• [Exercise instructions]: Repeat the listing below in full and exactly, but without its pictures.
◇ ◇ ◇ ◇ ◇ ◇ ◇
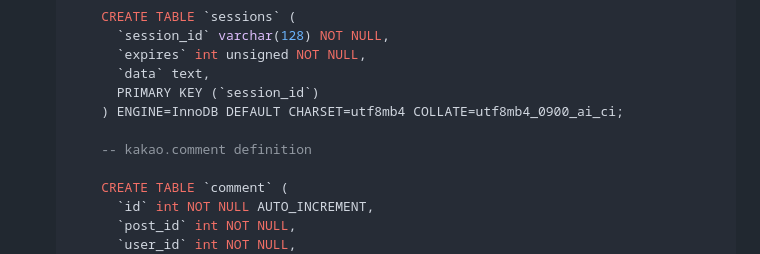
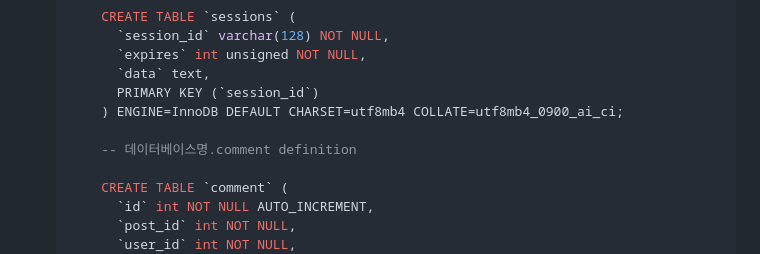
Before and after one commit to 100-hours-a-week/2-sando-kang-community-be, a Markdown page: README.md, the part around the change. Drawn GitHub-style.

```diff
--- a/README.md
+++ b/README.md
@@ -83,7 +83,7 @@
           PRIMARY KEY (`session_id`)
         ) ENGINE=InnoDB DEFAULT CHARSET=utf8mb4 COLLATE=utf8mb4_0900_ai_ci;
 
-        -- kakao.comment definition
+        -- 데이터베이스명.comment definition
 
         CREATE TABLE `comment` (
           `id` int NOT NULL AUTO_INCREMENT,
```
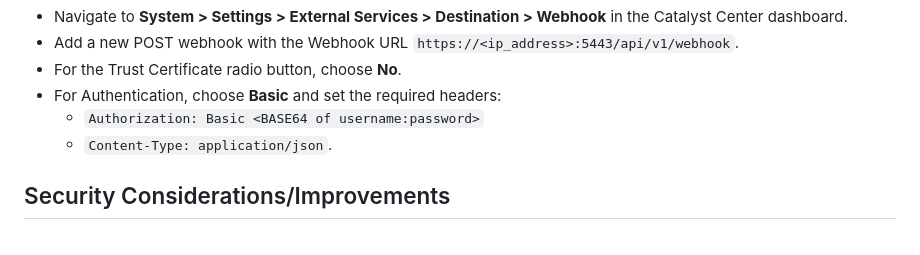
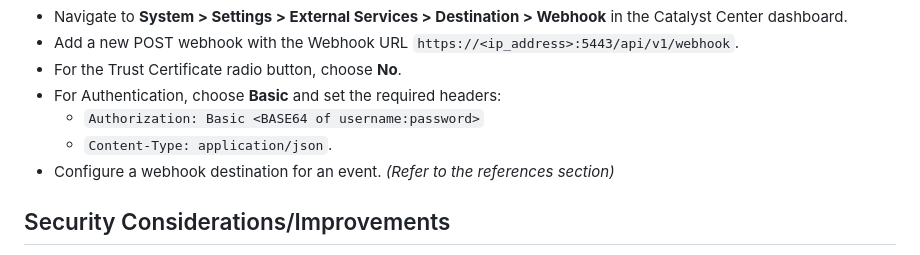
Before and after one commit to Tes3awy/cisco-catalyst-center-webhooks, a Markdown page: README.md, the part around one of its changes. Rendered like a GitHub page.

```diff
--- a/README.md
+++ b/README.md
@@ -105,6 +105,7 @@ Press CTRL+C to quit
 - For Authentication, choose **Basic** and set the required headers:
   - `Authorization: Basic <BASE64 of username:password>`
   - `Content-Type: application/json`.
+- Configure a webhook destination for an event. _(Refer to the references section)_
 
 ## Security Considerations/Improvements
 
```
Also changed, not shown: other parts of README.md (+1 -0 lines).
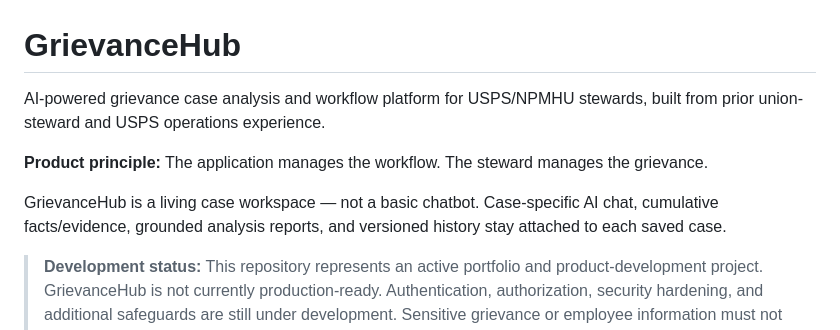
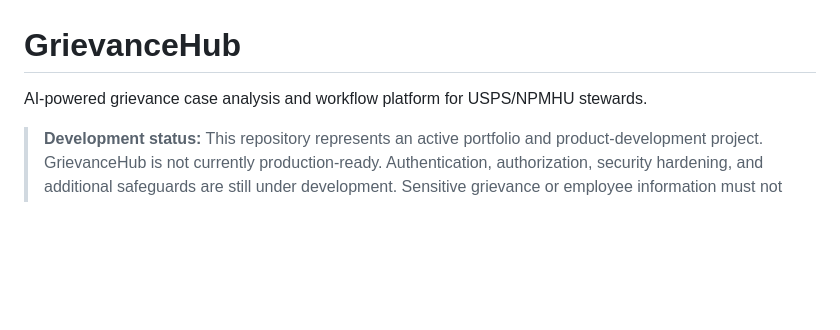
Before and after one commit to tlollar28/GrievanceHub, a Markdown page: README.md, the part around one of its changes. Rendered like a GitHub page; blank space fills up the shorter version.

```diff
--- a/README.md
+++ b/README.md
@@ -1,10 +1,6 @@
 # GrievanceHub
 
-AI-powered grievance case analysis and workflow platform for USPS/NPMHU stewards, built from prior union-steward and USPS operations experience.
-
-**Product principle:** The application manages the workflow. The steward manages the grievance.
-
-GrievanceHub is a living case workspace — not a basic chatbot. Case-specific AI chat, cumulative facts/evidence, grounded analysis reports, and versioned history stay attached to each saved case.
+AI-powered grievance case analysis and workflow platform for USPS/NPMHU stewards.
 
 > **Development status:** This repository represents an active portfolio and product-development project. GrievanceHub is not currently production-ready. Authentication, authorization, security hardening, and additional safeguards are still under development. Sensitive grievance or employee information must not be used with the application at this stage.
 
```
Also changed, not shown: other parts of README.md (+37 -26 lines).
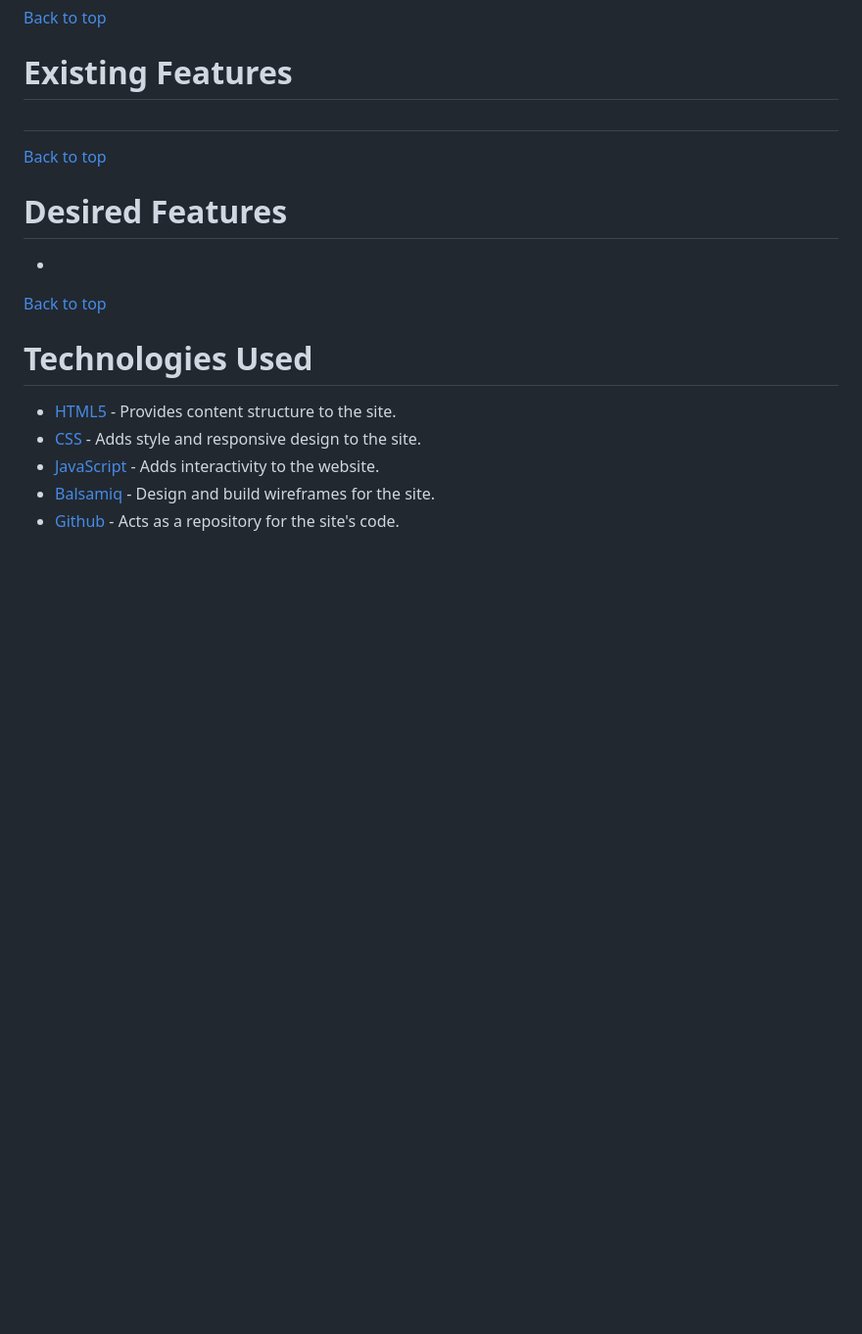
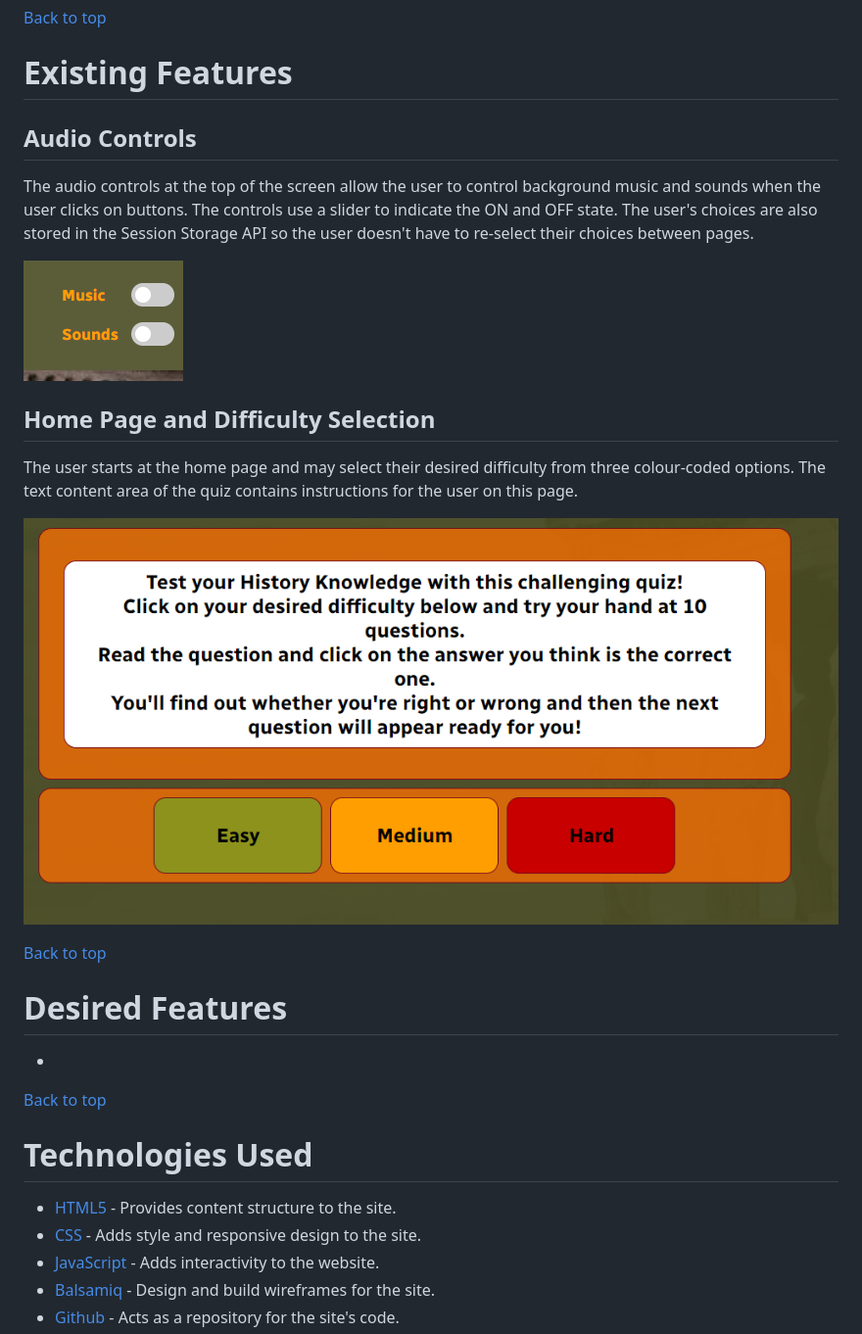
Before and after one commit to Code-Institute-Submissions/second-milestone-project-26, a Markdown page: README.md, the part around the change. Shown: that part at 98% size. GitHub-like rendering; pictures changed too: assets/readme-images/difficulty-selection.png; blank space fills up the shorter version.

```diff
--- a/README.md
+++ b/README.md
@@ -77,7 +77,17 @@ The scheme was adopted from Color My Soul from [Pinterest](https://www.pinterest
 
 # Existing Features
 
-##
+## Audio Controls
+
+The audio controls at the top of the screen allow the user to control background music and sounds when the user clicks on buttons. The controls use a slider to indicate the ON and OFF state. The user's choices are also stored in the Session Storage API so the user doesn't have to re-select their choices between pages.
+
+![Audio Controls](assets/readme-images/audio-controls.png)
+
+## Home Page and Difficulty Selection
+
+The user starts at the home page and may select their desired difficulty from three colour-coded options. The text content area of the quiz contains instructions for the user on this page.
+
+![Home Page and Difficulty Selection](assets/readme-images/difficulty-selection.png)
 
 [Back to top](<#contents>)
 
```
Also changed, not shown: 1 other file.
◇ ◇ ◇ ◇ ◇ ◇ ◇
• [Task result]:
Before and after one commit to 100-hours-a-week/2-sando-kang-community-be, a Markdown page: README.md, the part around the change. Drawn GitHub-style.

```diff
--- a/README.md
+++ b/README.md
@@ -83,7 +83,7 @@
           PRIMARY KEY (`session_id`)
         ) ENGINE=InnoDB DEFAULT CHARSET=utf8mb4 COLLATE=utf8mb4_0900_ai_ci;
 
-        -- kakao.comment definition
+        -- 데이터베이스명.comment definition
 
         CREATE TABLE `comment` (
           `id` int NOT NULL AUTO_INCREMENT,
```
Before and after one commit to Tes3awy/cisco-catalyst-center-webhooks, a Markdown page: README.md, the part around one of its changes. Rendered like a GitHub page.

```diff
--- a/README.md
+++ b/README.md
@@ -105,6 +105,7 @@ Press CTRL+C to quit
 - For Authentication, choose **Basic** and set the required headers:
   - `Authorization: Basic <BASE64 of username:password>`
   - `Content-Type: application/json`.
+- Configure a webhook destination for an event. _(Refer to the references section)_
 
 ## Security Considerations/Improvements
 
```
Also changed, not shown: other parts of README.md (+1 -0 lines).
Before and after one commit to tlollar28/GrievanceHub, a Markdown page: README.md, the part around one of its changes. Rendered like a GitHub page; blank space fills up the shorter version.

```diff
--- a/README.md
+++ b/README.md
@@ -1,10 +1,6 @@
 # GrievanceHub
 
-AI-powered grievance case analysis and workflow platform for USPS/NPMHU stewards, built from prior union-steward and USPS operations experience.
-
-**Product principle:** The application manages the workflow. The steward manages the grievance.
-
-GrievanceHub is a living case workspace — not a basic chatbot. Case-specific AI chat, cumulative facts/evidence, grounded analysis reports, and versioned history stay attached to each saved case.
+AI-powered grievance case analysis and workflow platform for USPS/NPMHU stewards.
 
 > **Development status:** This repository represents an active portfolio and product-development project. GrievanceHub is not currently production-ready. Authentication, authorization, security hardening, and additional safeguards are still under development. Sensitive grievance or employee information must not be used with the application at this stage.
 
```
Also changed, not shown: other parts of README.md (+37 -26 lines).
Before and after one commit to Code-Institute-Submissions/second-milestone-project-26, a Markdown page: README.md, the part around the change. Shown: that part at 98% size. GitHub-like rendering; pictures changed too: assets/readme-images/difficulty-selection.png; blank space fills up the shorter version.

```diff
--- a/README.md
+++ b/README.md
@@ -77,7 +77,17 @@ The scheme was adopted from Color My Soul from [Pinterest](https://www.pinterest
 
 # Existing Features
 
-##
+## Audio Controls
+
+The audio controls at the top of the screen allow the user to control background music and sounds when the user clicks on buttons. The controls use a slider to indicate the ON and OFF state. The user's choices are also stored in the Session Storage API so the user doesn't have to re-select their choices between pages.
+
+![Audio Controls](assets/readme-images/audio-controls.png)
+
+## Home Page and Difficulty Selection
+
+The user starts at the home page and may select their desired difficulty from three colour-coded options. The text content area of the quiz contains instructions for the user on this page.
+
+![Home Page and Difficulty Selection](assets/readme-images/difficulty-selection.png)
 
 [Back to top](<#contents>)
 
```
Also changed, not shown: 1 other file.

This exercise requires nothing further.